Often, revenue and cost metrics drive the need for a sound data interoperability strategy. Whether it’s a claims clearinghouse or pharmacy integration, this is the first level in interoperability. Healthcare costs are very confusing for patients due to insurance responsibility, copay, or the plan’s deductible. One successful example of this is the Medicare Blue Button 2.0, which attempted to centralize data sharing for a patient’s Medicare Part A, Part B, and Part D claims and encounter data.
Population health management has been a vital component in providers helping their patients more effectively through aggregations of patient data. An example might be providers looking at the entire diabetes group of patients and finding trends to help them care for this population more effectively. With the rise of Accountable Care Organizations (ACOs), providers can look at the population of patients and help identify trends to be able to better treat the condition — and therefore the patient as a whole. Of course, there are many behavioral differences in patients, but ACOs can identify which patients are non-compliant or are at-risk for progressing their existing condition or developing a new chronic condition.
Outcomes help the organization provide context if a treatment or therapy is positive or negative for a patient. The glaring issue is that there are care pathways for treatment, but there is seldom agreement on what qualifies as a “positive” outcome. Doctors who specialize in a specific treatment, disease or condition lead the charge to establish the benchmark for their respective research fields. Bundled payments have been a transition step to value-based-care methods.

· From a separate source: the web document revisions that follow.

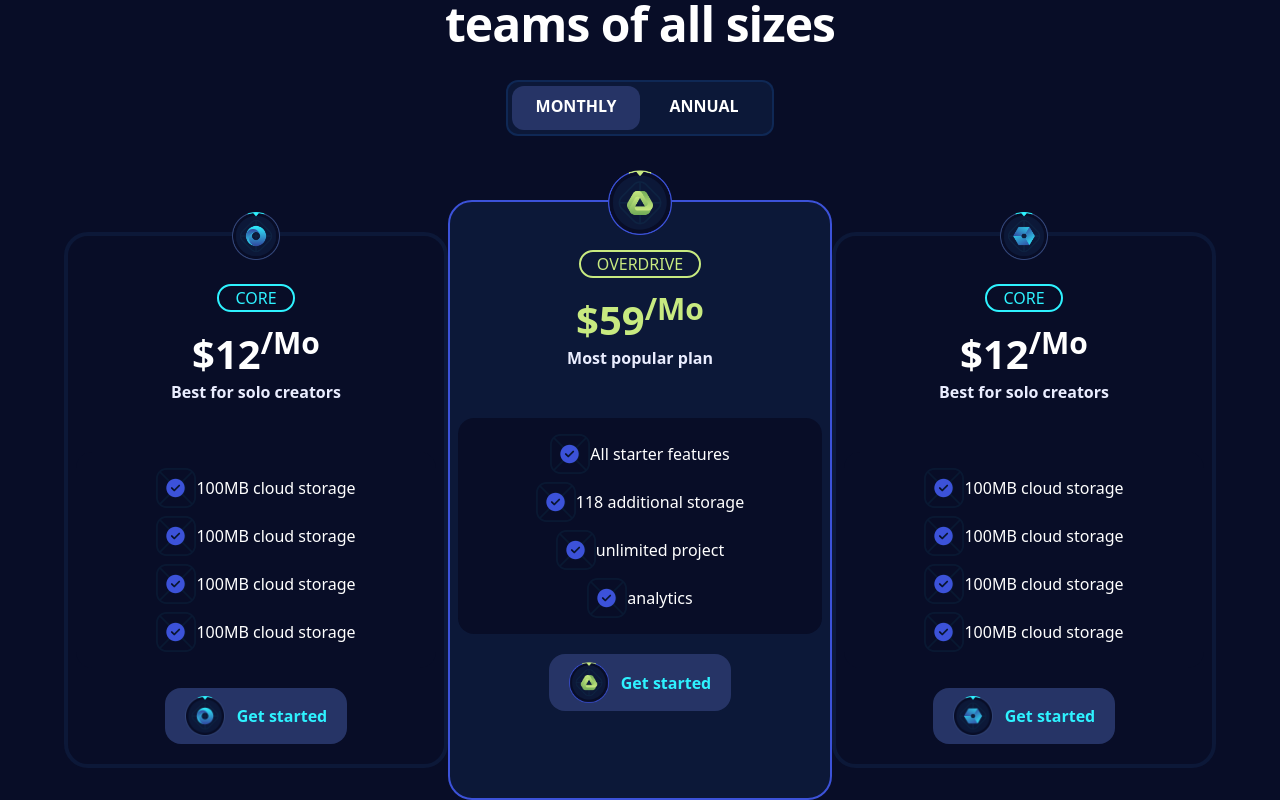
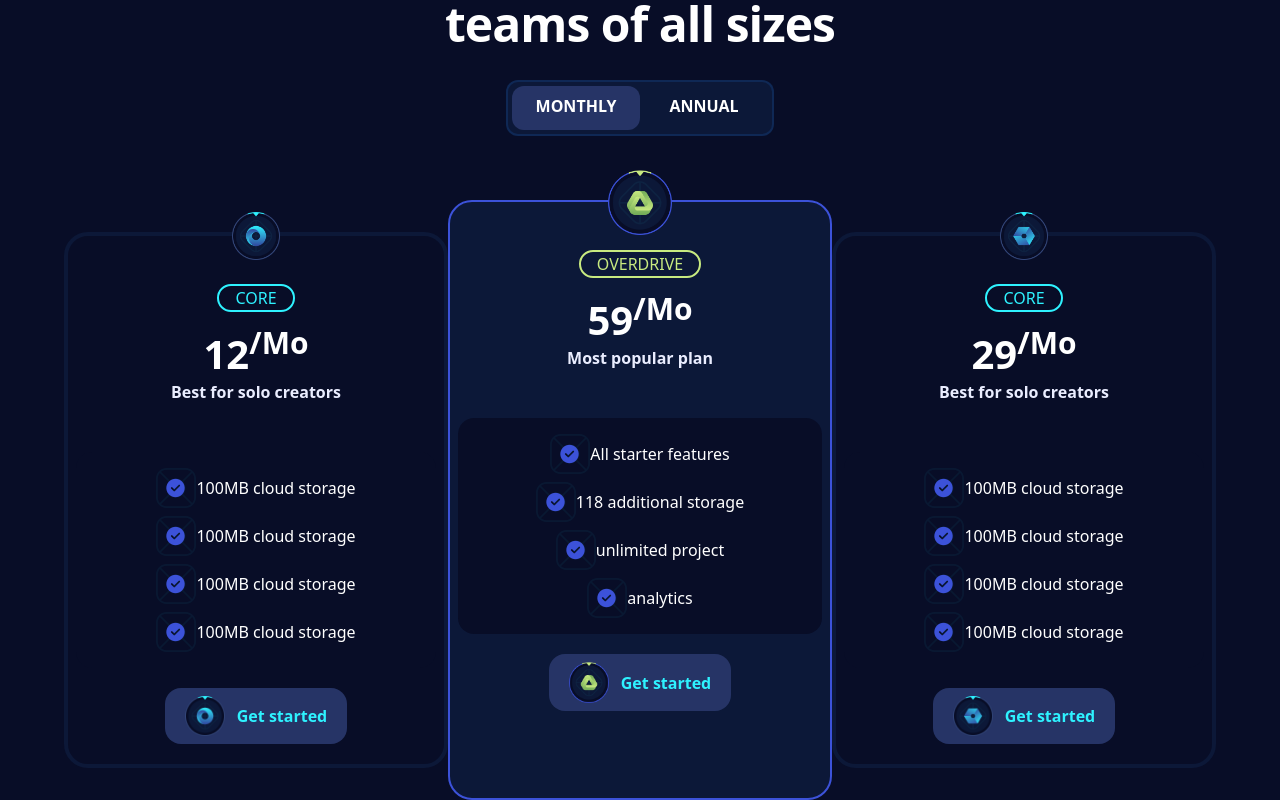
Before and after one commit to issamkebdani780/Xora-editor, a React (Vite) app: page / in a window 1280 px wide. Shown: the part 1353-2153 px from the top of the page. Built offline with nearby package versions, Linux system fonts and the light colour scheme.

Commit message:
modefied pricing

```diff
--- a/package.json
+++ b/package.json
@@ -11,6 +11,7 @@
   },
   "dependencies": {
     "react": "^18.3.1",
+    "react-countup": "^6.5.3",
     "react-dom": "^18.3.1",
     "react-router-dom": "^6.27.0"
   },
--- a/src/section/Pricing.jsx
+++ b/src/section/Pricing.jsx
@@ -1,15 +1,23 @@
+import { useEffect, useState } from "react";
 import Button from "../component/button";
+import CountUp from "react-countup" ;
+
 
 function Pricing() {
-    function handlePosition() {
-        if (document.getElementById("slider").classList.contains("left-1")) {
-            document.getElementById("slider").classList.remove("left-1");
-            document.getElementById("slider").classList.add("right-1");
-        } else {
-            document.getElementById("slider").classList.remove("right-1");
-            document.getElementById("slider").classList.add("left-1");
-        }
-    }
+
+    const [monthly , setMonthly] = useState(true) ;
+
+    useEffect(() => {
+      if (monthly) {
+        document.getElementById("slider").classList.remove("right-1");
+        document.getElementById("slider").classList.add("left-1");
+      } else {
+        document.getElementById("slider").classList.remove("left-1");
+        document.getElementById("slider").classList.add("right-1");
+      }
+    }, [monthly]) ;
+
+
     return (
       <section id="pricing" className=" padding-x">
         <div className="flex flex-col items-center mb-16">
@@ -24,7 +32,7 @@ function Pricing() {
             <div
               className="py-2 px-5 w-32 h-11 z-10 font-bold cursor-pointer"
               onClick={() => {
-                handlePosition();
+                setMonthly(true);
               }}
             >
               MONTHLY
@@ -32,7 +40,7 @@ function Pricing() {
             <div
               className="py-2 px-5 w-32 h-11 z-10 font-bold cursor-pointer"
               onClick={() => {
-                handlePosition();
+                setMonthly(false);
               }}
             >
               ANNUAL
@@ -50,7 +58,8 @@ function Pricing() {
               CORE
             </p>
             <h4 className="h4">
-              $12<sup>/Mo</sup>
+              <CountUp start={12} end={monthly ? 12 : 24} duration={0.4} preserveValue useEasing={false}/>
+              <sup>/Mo</sup>
             </h4>
             <p className="text-p4 font-bold mb-12">Best for solo creators</p>
             <ul className="bg-s1 w-full rounded-2xl p-4 flex flex-col gap-2 mb-5 items-center">
@@ -102,7 +111,8 @@ function Pricing() {
               OVERDRIVE
             </p>
             <h4 className="h4 text-p3">
-              $59<sup className="text-p3">/Mo</sup>
+              <CountUp start={59} end={monthly ? 59 : 70} duration={0.4} preserveValue useEasing={false}/>
+              <sup>/Mo</sup>
             </h4>
             <p className="text-p4 font-bold mb-12">Most popular plan</p>
             <ul className="bg-s1 w-full rounded-2xl p-4 flex flex-col  items-center  gap-2 mb-5">
@@ -154,7 +164,8 @@ function Pricing() {
               CORE
             </p>
             <h4 className="h4">
-              $12<sup>/Mo</sup>
+              <CountUp start={29} end={monthly ? 29 : 39} duration={0.4} preserveValue useEasing={false}/>
+              <sup>/Mo</sup>
             </h4>
             <p className="text-p4 font-bold mb-12">Best for solo creators</p>
             <ul className="bg-s1 w-full rounded-2xl p-4 flex flex-col gap-2 mb-5 items-center">
```
Also changed, not shown: 1 other file (tests, documents, lock files or other folders).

The final stage of data maturity is when applications, both internal and third-party, are not only working harmoniously, but can leverage each application to improve the other. For example, a scheduling application can give insight to recommend a time window for the patient while in the clinic. This example would be pulling in a scheduling app and identifying when the previous patient’s appointments were scheduled. This data can sync into the EMR and identify if the findings were severe, or if the next appointment is a routine appointment. Next, leveraging machine learning, the clinic would optimize when most no-shows occur and find times that appointments are held. Recommendation can be clinic-specific to optimize how many patients can be seen and also, when the patients personalized recommended windows occur. Finally, after appointment booking takes place, the appointment is entered automatically into a patient communication mechanism to give timely reminders and pertinent updates to help alert the patient. If the patient does not view or confirm the appointment, an algorithm can send a text asking if the patient would like to confirm or reschedule at their earliest convenience. This loop creates a small touchpoint saying it’s okay to move the appointment, as the provider is shifting the importance away from the appointment and towards the patient’s busy lifestyle.
So, where do organizations start on this journey of patient-centric analytics to power the healthcare organization? Before investment in new tools occurs, it’s vital to document existing data sets and their dependencies. Time after time, organizations implement new tools, only for them to not be fully adopted and, as a result, lowering ROI. The stakes couldn’t be higher; an independent study estimates savings of $77.8 billion per year of protection to health systems3.
Data is not just another component to implement for health systems and infrastructure. If done correctly, it will act as the interstitial tissue to empower all systems to work more efficiently and ultimately improve patient outcomes.